Scammers use fraudulent emails or pop-up web pages that appear legitimate and are designed to deceive you into sharing personal or account information. They may also use vulnerabilities in DNS (Domain Name System) to provide false responses, may attempt to install software on your computer to alter your DNS settings, or may attempt to brute force administration credentials on your internet-facing host management interfaces.
Note: You should never provide your personal or account information in response to unsolicited emails or pop-up web pages.
How to Identify Online Fraud
Fraudulent emails, website, text messages and phone calls usually have a sense of urgency telling clients that if they fail to update, verify or confirm their personal or account information, access to their accounts will be suspended.
These types of messages typically ask for personal or account information such as:
- Account number
- Credit and check card number
- Social security number
- Online banking sign on IDs and passwords
- Mother’s maiden name
- Date of Birth
- Other sensitive information
Tips to Protect Yourself from Online Fraud
There are many things you can do to help secure your identity and your accounts.
Look beyond the logo: To make fraudulent emails or web sites appear real, scammers often include actual logos and images of legitimate companies. They also convey a sense of urgency, stating that if you fail to provide, update or verify your personal or account information, access to your accounts will be suspended. It’s important that you look beyond the logo and not give out your information.
Use your spam filter. Many email services now have spam filters that minimize the amount of spam you receive. The filters can help you minimize the number of fraudulent emails in your inbox.
Type, do not click. Even if you do open a suspicious email, don’t click on any links. By clicking on the links you could unknowingly download a virus or spyware to your computer. Even if you think the email is legitimate, type web addresses into your browser instead of clicking on links.

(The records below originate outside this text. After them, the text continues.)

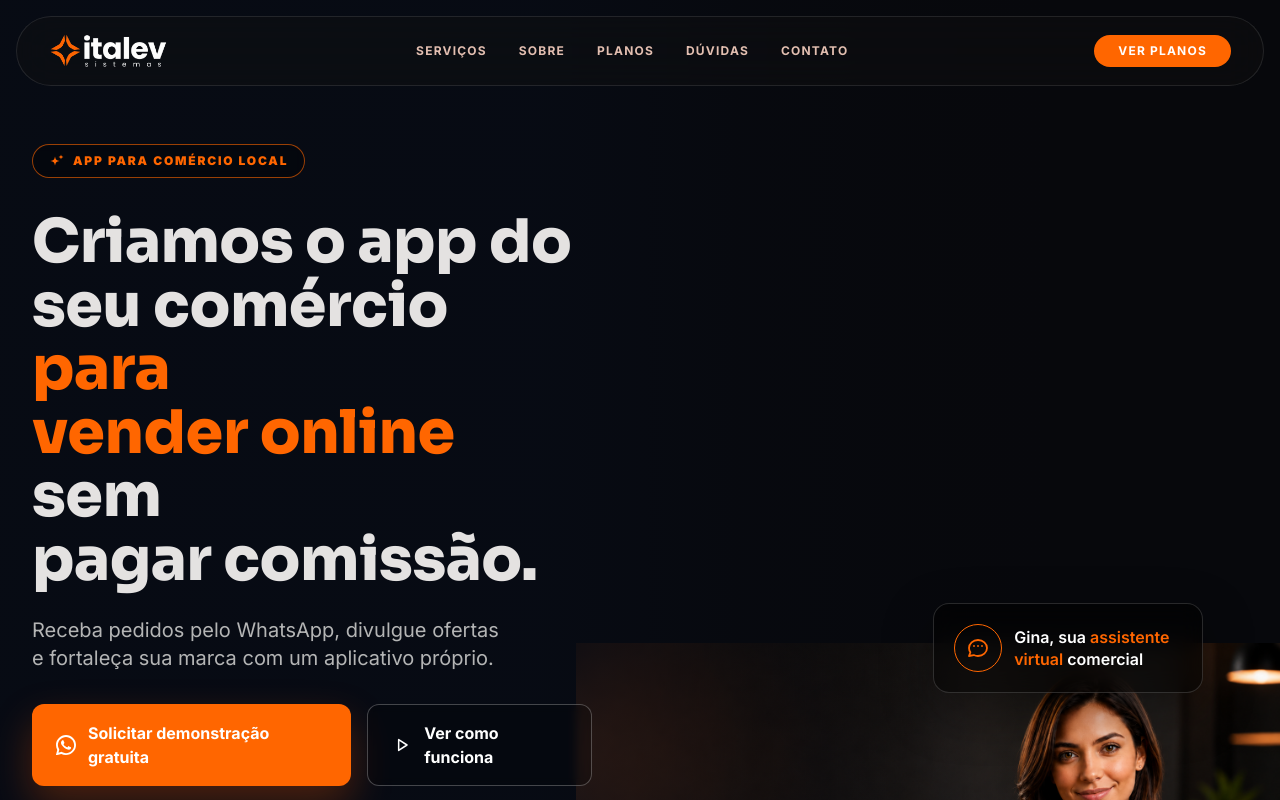
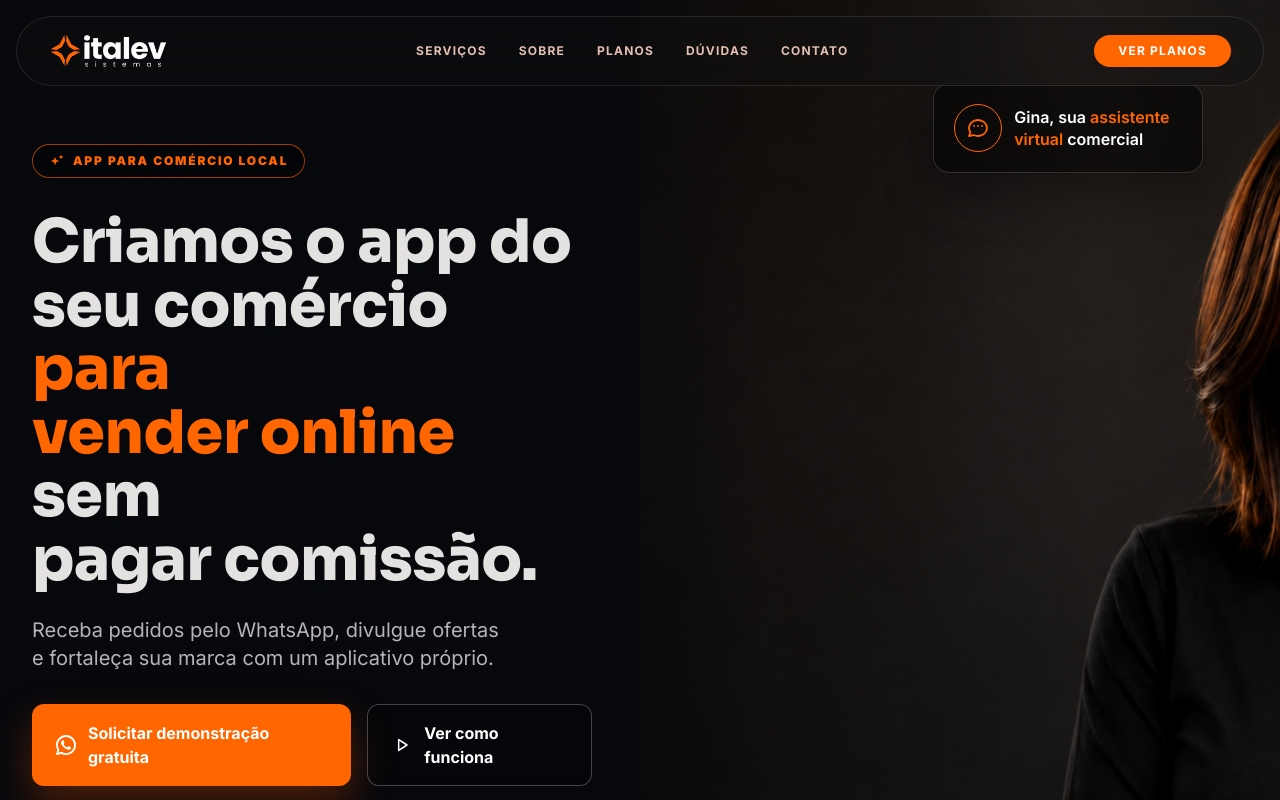
Before and after one commit to alle77fm/paginaitalev, a Next.js app: page / in a window 1280 px wide. Shown: the top 800 px of the page. Built offline with nearby package versions, Linux system fonts and the light colour scheme.

Commit message:
Hero: Gina em 50% direito, gradiente solido, card no topo
Container w-[50%] com object-cover object-center. Gradiente
#07080c solido ate 40% com dissolve ate 60%. Card Gina
reposicionado para top-[8%] acima do rosto.

Co-Authored-By: Claude Sonnet 4.6 <noreply@anthropic.com>

```diff
--- a/app/page.tsx
+++ b/app/page.tsx
@@ -154,22 +154,22 @@ export default function HomePage() {
             sizes="100vw"
             className="absolute inset-0 h-full w-full object-cover object-[62%_top] md:hidden"
           />
-          {/* Background image — desktop: inteira (object-contain), menor, ancorada à direita-baixo */}
-          <div className="absolute inset-y-0 right-0 hidden w-[55%] md:block" aria-hidden="true">
+          {/* Background image — desktop: metade direita, object-cover */}
+          <div className="absolute inset-y-0 right-0 hidden w-[50%] md:block" aria-hidden="true">
             <Image
               src="/gina-desktop.png"
               alt=""
               fill
               priority
-              sizes="55vw"
-              className="object-contain object-right-bottom"
+              sizes="50vw"
+              className="object-cover object-center"
             />
           </div>
 
           {/* Gradient overlay — desktop */}
           <div
             className="absolute inset-0 hidden md:block"
-            style={{ background: 'linear-gradient(to right, rgba(7,11,20,0.97) 0%, rgba(7,11,20,0.93) 42%, rgba(7,11,20,0.35) 58%, rgba(7,11,20,0.08) 72%, transparent 82%)' }}
+            style={{ background: 'linear-gradient(to right, #07080c 0%, #07080c 40%, transparent 60%)' }}
             aria-hidden="true"
           />
           {/* Gradient overlay — mobile */}
@@ -258,7 +258,7 @@ export default function HomePage() {
           </div>
 
           {/* Floating card: Gina — desktop only */}
-          <div className="absolute right-[6%] top-[58%] hidden max-w-[270px] rounded-2xl border border-white/15 bg-black/55 p-5 shadow-[0_18px_50px_rgba(0,0,0,0.4)] backdrop-blur-md md:block" aria-hidden="true">
+          <div className="absolute right-[6%] top-[8%] hidden max-w-[270px] rounded-2xl border border-white/15 bg-black/55 p-5 shadow-[0_18px_50px_rgba(0,0,0,0.4)] backdrop-blur-md md:block" aria-hidden="true">
             <div className="flex items-center gap-3">
               <span className="flex h-12 w-12 shrink-0 items-center justify-center rounded-full border border-primary-container text-primary-container">
                 <svg className="h-6 w-6" fill="none" stroke="currentColor" strokeWidth="1.8" viewBox="0 0 24 24">
```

If the email is from an institution you do business with, use a bookmark that you’ve already created or type in the address to visit the company’s web site.
Change your online passwords often. The rule of thumb is to change your password every 30 to 60 days. Be creative with your passwords – stay away from obvious passwords like your zip code, year of birth or sensitive information such as your mother’s maiden name or your social security number.
Update your anti-virus and anti-spam software. By keeping anti-virus and anti-spam software up to date on your computer, you make it more difficult for scammers to access your personal and account information. You can purchase anti-virus and anti-spyware software at major retail stores such as Wal-Mart, Target, and Best Buy, as well as on the Internet.